START EXTRACTED ENTRIES

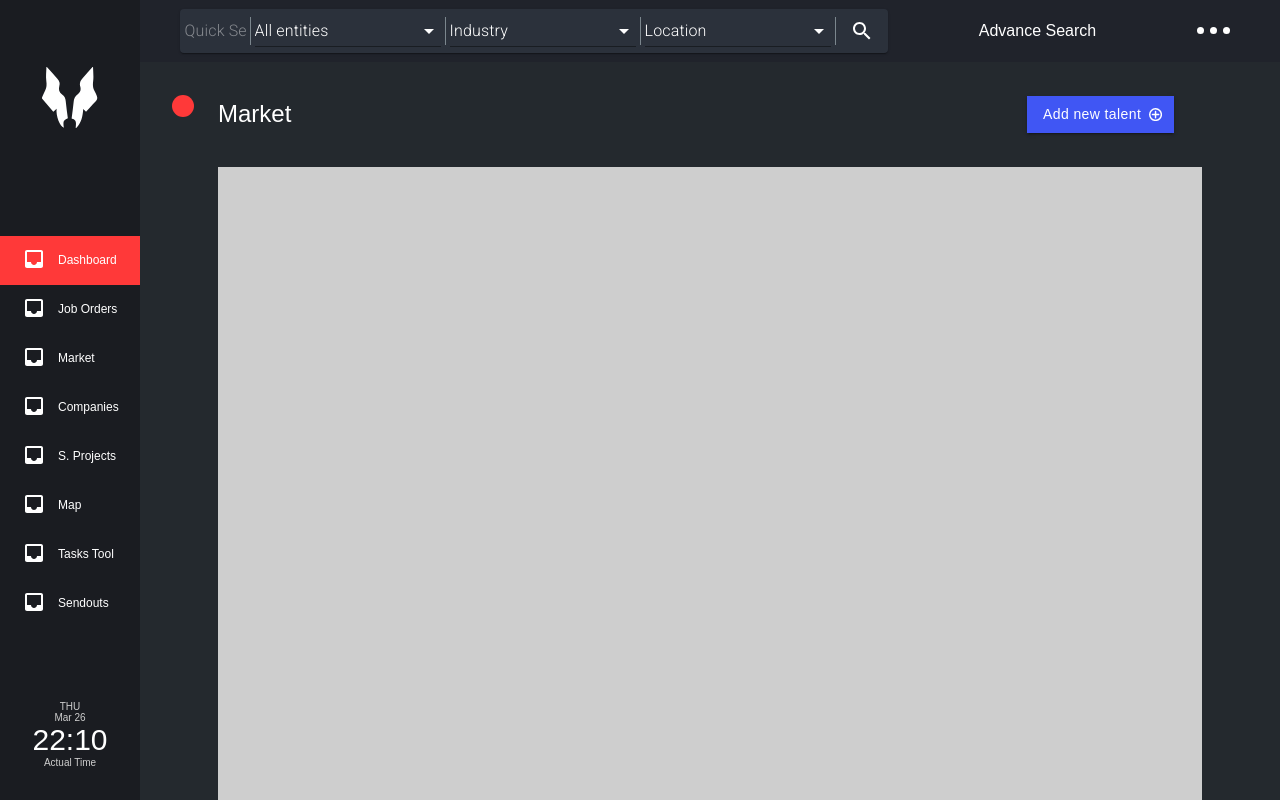
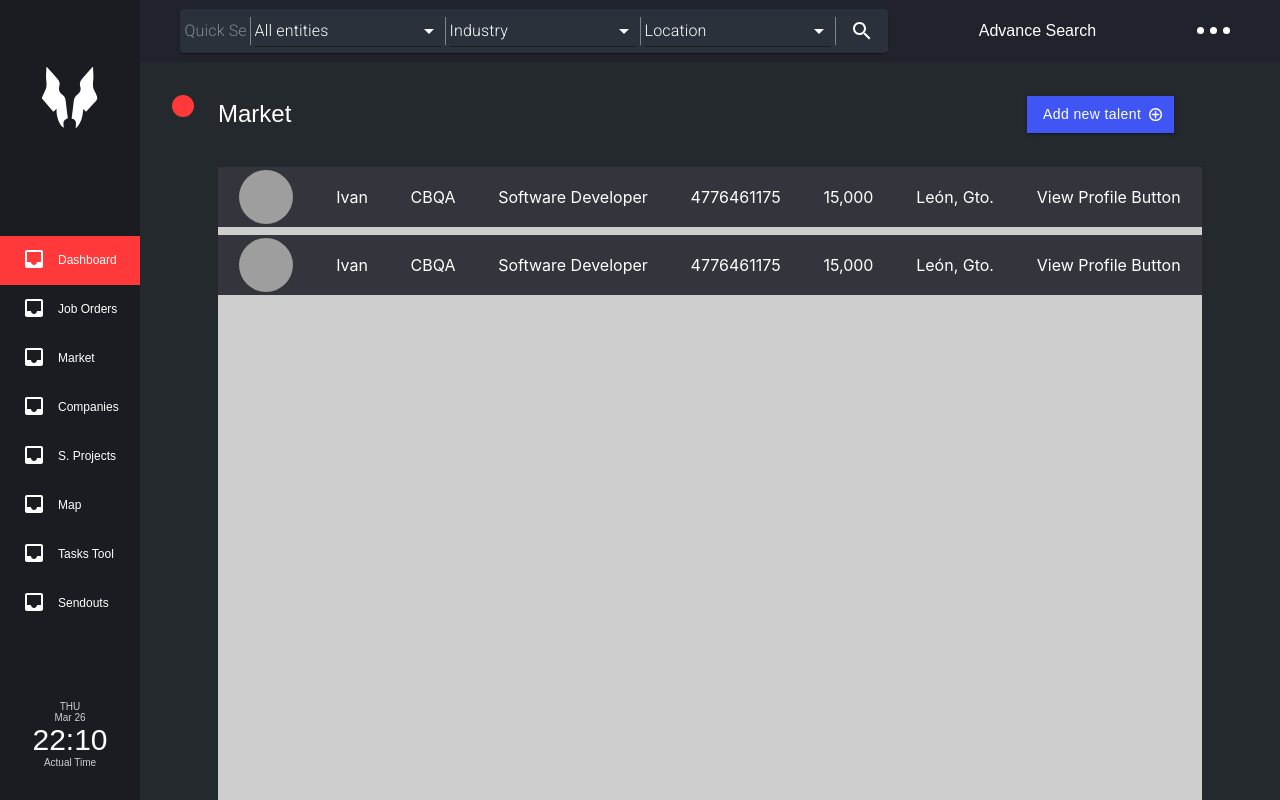
Before and after one commit to Ciip1996/gpac_demo, a React (Create React App) app in the folder dashboard/: page / in a window 1280 px wide. Built offline with nearby package versions, Linux system fonts and the light colour scheme; no server answers; grey boxes are pictures that could not be loaded.

Commit message:
Basic layout for ClientCard

```diff
--- /dev/null
+++ b/dashboard/src/components/common/ClientCard/index.jsx
@@ -0,0 +1,45 @@
+// @flow
+import React from 'react';
+import { styles } from './styles';
+import { UserImage } from '../atoms';
+
+type ClientCardProps = {
+  name: string,
+  insustry: string,
+  jobPosition: string,
+  phone: string,
+  salary: string,
+  location: string,
+  image: string
+};
+
+const ClientCard = (props: ClientCardProps) => {
+  const { name, insustry, jobPosition, phone, salary, location, image } = props;
+
+  return (
+    <div>
+      <div style={styles.clientCardWrapper}>
+        <UserImage cover={image} width={54} height={54} />
+        <div>{name}</div>
+        <div>{insustry}</div>
+        <div>{jobPosition}</div>
+        <div>{phone}</div>
+        <div>{salary}</div>
+        <div>{location}</div>
+        <div>View Profile Button</div>
+      </div>
+      <div style={styles.clientCardWrapper}>
+        <UserImage cover={image} width={54} height={54} />
+        <div>{name}</div>
+        <div>{insustry}</div>
+        <div>{jobPosition}</div>
+        <div>{phone}</div>
+        <div>{salary}</div>
+        <div>{location}</div>
+        <div>View Profile Button</div>
+      </div>
+    </div>
+  );
+};
+
+export default ClientCard;
--- /dev/null
+++ b/dashboard/src/components/common/ClientCard/styles.js
@@ -0,0 +1,14 @@
+import { colors } from '../../../res';
+
+export const styles = {
+  clientCardWrapper: {
+    display: 'flex',
+    flexDirection: 'row',
+    height: 60,
+    backgroundColor: colors.clientCardBackground,
+    color: colors.white,
+    alignItems: 'center',
+    justifyContent: 'space-around',
+    marginBottom: 8
+  }
+};
--- a/dashboard/src/components/common/atoms/SearchBar/styles.js
+++ b/dashboard/src/components/common/SearchBar/styles.js
@@ -1,4 +1,4 @@
-import { colors } from '../../../../res';
+import { colors } from '../../../res';
 
 export const styles = {
   container: {
--- a/dashboard/src/components/common/atoms/Selector/index.jsx
+++ b/dashboard/src/components/common/atoms/Selector/index.jsx
@@ -11,7 +11,7 @@ type SelectorProps = {
   customStyle?: object
 };
 
-const customStyles = theme => ({
+const customStyles = () => ({
   icon: {
     color: 'white'
   },
--- /dev/null
+++ b/dashboard/src/components/common/atoms/UserImage/index.jsx
@@ -0,0 +1,30 @@
+// @flow
+import React from 'react';
+
+type Props = {
+  cover: any,
+  width?: number,
+  height?: number
+};
+
+const UserImage = (props: Props) => {
+  const { cover, width, height } = props;
+  return (
+    <img
+      src={cover}
+      alt="user"
+      style={{
+        width,
+        height,
+        borderRadius: width
+      }}
+    />
+  );
+};
+
+UserImage.defaultProps = {
+  width: 50,
+  height: 50
+};
+
+export default UserImage;
--- /dev/null
+++ b/dashboard/src/components/common/atoms/UserImage/styles.js
@@ -0,0 +1,3 @@
+const styles = {};
+
+export default styles;
--- a/dashboard/src/components/common/atoms/index.jsx
+++ b/dashboard/src/components/common/atoms/index.jsx
@@ -1,7 +1,7 @@
 import AccentButton from './AccentButton';
 import SimpleList from './SimpleList';
 import Time from './Time';
-import SearchBar from './SearchBar';
 import Selector from './Selector';
+import UserImage from './UserImage';
 
-export { AccentButton, SimpleList, Time, SearchBar, Selector };
+export { AccentButton, SimpleList, Time, UserImage, Selector };
--- a/dashboard/src/components/common/index.js
+++ b/dashboard/src/components/common/index.js
@@ -0,0 +1,5 @@
+import ClientCard from './ClientCard';
+import SearchBar from './SearchBar';
+import Sidebar from './Sidebar';
+
+export { ClientCard, SearchBar, Sidebar };
--- a/dashboard/src/components/pages/Market/index.jsx
+++ b/dashboard/src/components/pages/Market/index.jsx
@@ -1,7 +1,8 @@
 // @flow
 import React, { Component } from 'react';
 import { styles } from './styles';
-import { AccentButton, SearchBar } from '../../common/atoms';
+import { AccentButton } from '../../common/atoms';
+import { SearchBar, ClientCard } from '../../common';
 
 class Market extends Component {
   constructor(props) {
@@ -23,7 +24,17 @@ class Market extends Component {
             <p style={styles.label}>Market</p>
             <AccentButton width={175} text="Add new talent" />
           </div>
-          <div style={styles.listWrapper}> </div>
+          <div style={styles.listWrapper}>
+            <ClientCard
+              name="Ivan"
+              insustry="CBQA"
+              jobPosition="Software Developer"
+              phone="4776461175"
+              salary="15,000"
+              location="León, Gto."
+              image="https://clipartart.com/images/profile-image-icon-clipart-1.png"
+            />
+          </div>
         </div>
       </div>
     );
--- a/dashboard/src/res/colors/index.jsx
+++ b/dashboard/src/res/colors/index.jsx
@@ -10,7 +10,9 @@ const colors = {
   searchBarContainer: '#20232B',
   searchBar: '#2B313B',
   accentButton: '#4056F4',
-  divider: '#7B868D'
+  divider: '#7B868D',
+  shadow: '60617029',
+  clientCardBackground: '#34343C'
 };
 
 export default colors;
```
Also changed, not shown: dashboard/src/components/common/SearchBar/index.jsx (renamed from dashboard/src/components/common/atoms/SearchBar/index.jsx, +4 -4 lines).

END EXTRACTED ENTRIES

TASK GOAL:
Where a line of the listing contains "string", count it; your answer must be only the resulting number.

PROBLEM SOLUTION:
7